WHAT YOU SHOULD DO - Filter the lines below, keeping each one that holds "other".

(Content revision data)
------------------------------

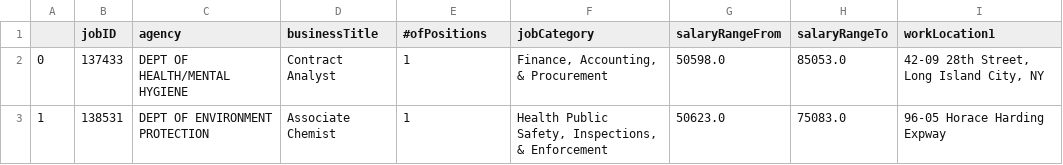
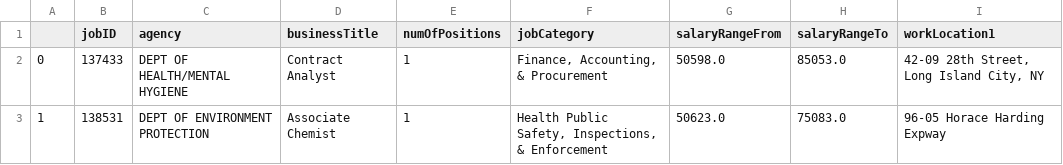
Before and after one commit to phortitude/DataViz-Project2-TeamBlue, a CSV file: cleanJobs.csv, drawn as a sheet; only a part is shown.

Commit message:
updated column header for import

```diff
--- a/cleanJobs.csv
+++ b/cleanJobs.csv
@@ -1,2 +1,2 @@
-,jobID,agency,businessTitle,#ofPositions,jobCategory,salaryRangeFrom,salaryRangeTo,workLocation1
+,jobID,agency,businessTitle,numOfPositions,jobCategory,salaryRangeFrom,salaryRangeTo,workLocation1
 0,137433,DEPT OF HEALTH/MENTAL HYGIENE,Contract Analyst,1,"Finance, Accounting, & Procurement",50598.0,85053.0,"42-09 28th Street, Long Island City, NY"
```
Also changed, not shown: 1 other file.
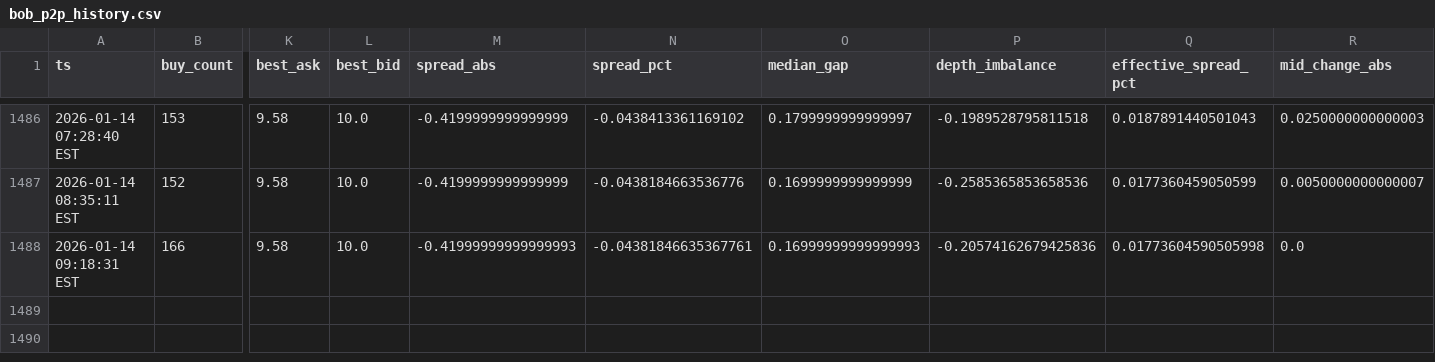
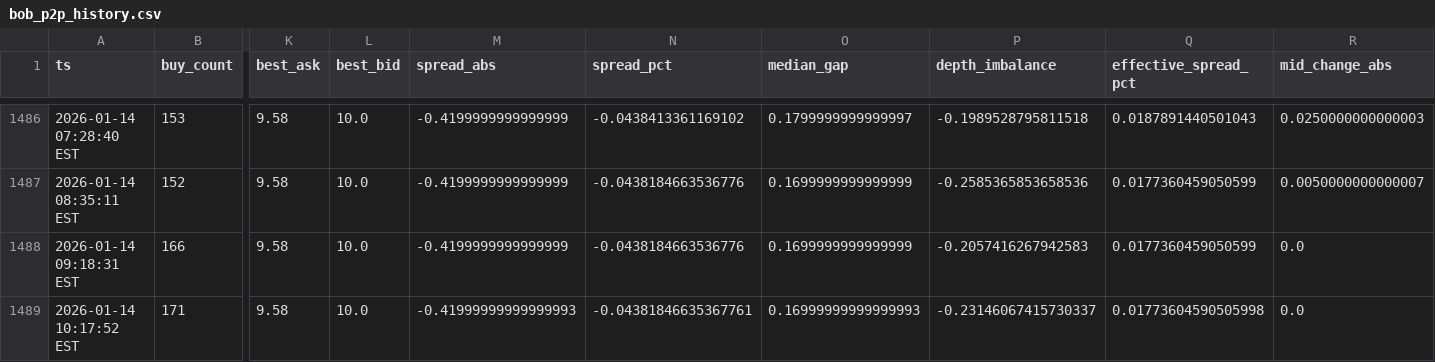
Before and after one commit to nicoortuno/bolivian-economy-tracker, a CSV file: data/bob_p2p_history.csv, drawn as a sheet; only a part is shown, gaps mark what is left out; rows hold the shown columns only; the diff names each change by its address in the sheet, - before the commit and + after, or states it on an @@ line.

```diff
--- a/data/bob_p2p_history.csv
+++ b/data/bob_p2p_history.csv
-M1488 (spread_abs): -0.41999999999999993
+M1488 (spread_abs): -0.4199999999999999
-N1488 (spread_pct): -0.04381846635367761
+N1488 (spread_pct): -0.0438184663536776
-O1488 (median_gap): 0.16999999999999993
+O1488 (median_gap): 0.1699999999999999
-P1488 (depth_imbalance): -0.20574162679425836
+P1488 (depth_imbalance): -0.2057416267942583
-Q1488 (effective_spread_pct): 0.01773604590505998
+Q1488 (effective_spread_pct): 0.0177360459050599
+row 1489: 2026-01-14 10:17:52 EST | 171 | 9.58 | 10.0 | -0.41999999999999993 | -0.04381846635367761 | 0.16999999999999993 | -0.23146067415730337 | 0.01773604590505998 | 0.0
```
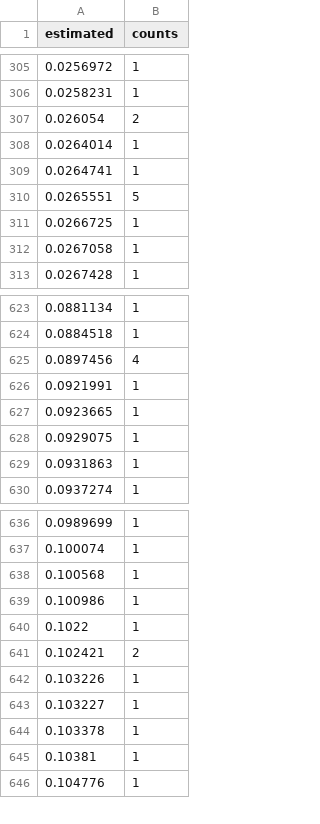
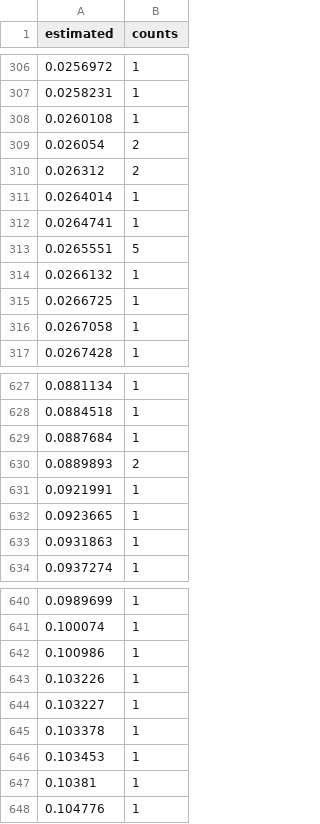
Before and after one commit to uwescience/query-workload-analysis, a CSV file: results/sdss/estimated_counts.csv, drawn as a sheet; only a part is shown, gaps mark what is left out; the diff covers the shown part only.

```diff
--- a/results/sdss/estimated_counts.csv
+++ b/results/sdss/estimated_counts.csv
@@ -306,3 +307,5 @@ estimated,counts
 0.0258231,1
+0.0260108,1
 0.026054,2
+0.026312,2
 0.0264014,1
@@ -310,2 +313,3 @@ estimated,counts
 0.0265551,5
+0.0266132,1
 0.0266725,1
@@ -624,6 +628,6 @@ estimated,counts
 0.0884518,1
-0.0897456,4
+0.0887684,1
+0.0889893,2
 0.0921991,1
 0.0923665,1
-0.0929075,1
 0.0931863,1
@@ -637,6 +641,3 @@ estimated,counts
 0.100074,1
-0.100568,1
 0.100986,1
-0.1022,1
-0.102421,2
 0.103226,1
@@ -644,2 +645,3 @@ estimated,counts
 0.103378,1
+0.103453,1
 0.10381,1
```
Also changed, not shown: 14 added rows, 16 removed rows and 3 edited cells elsewhere in this file, results/sdss/actual_counts.csv, results/sdss/compressed_lengths_counts.csv, 6 other files.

------------------------------

TASK OUTPUT -
Also changed, not shown: 1 other file.
Also changed, not shown: 14 added rows, 16 removed rows and 3 edited cells elsewhere in this file, results/sdss/actual_counts.csv, results/sdss/compressed_lengths_counts.csv, 6 other files.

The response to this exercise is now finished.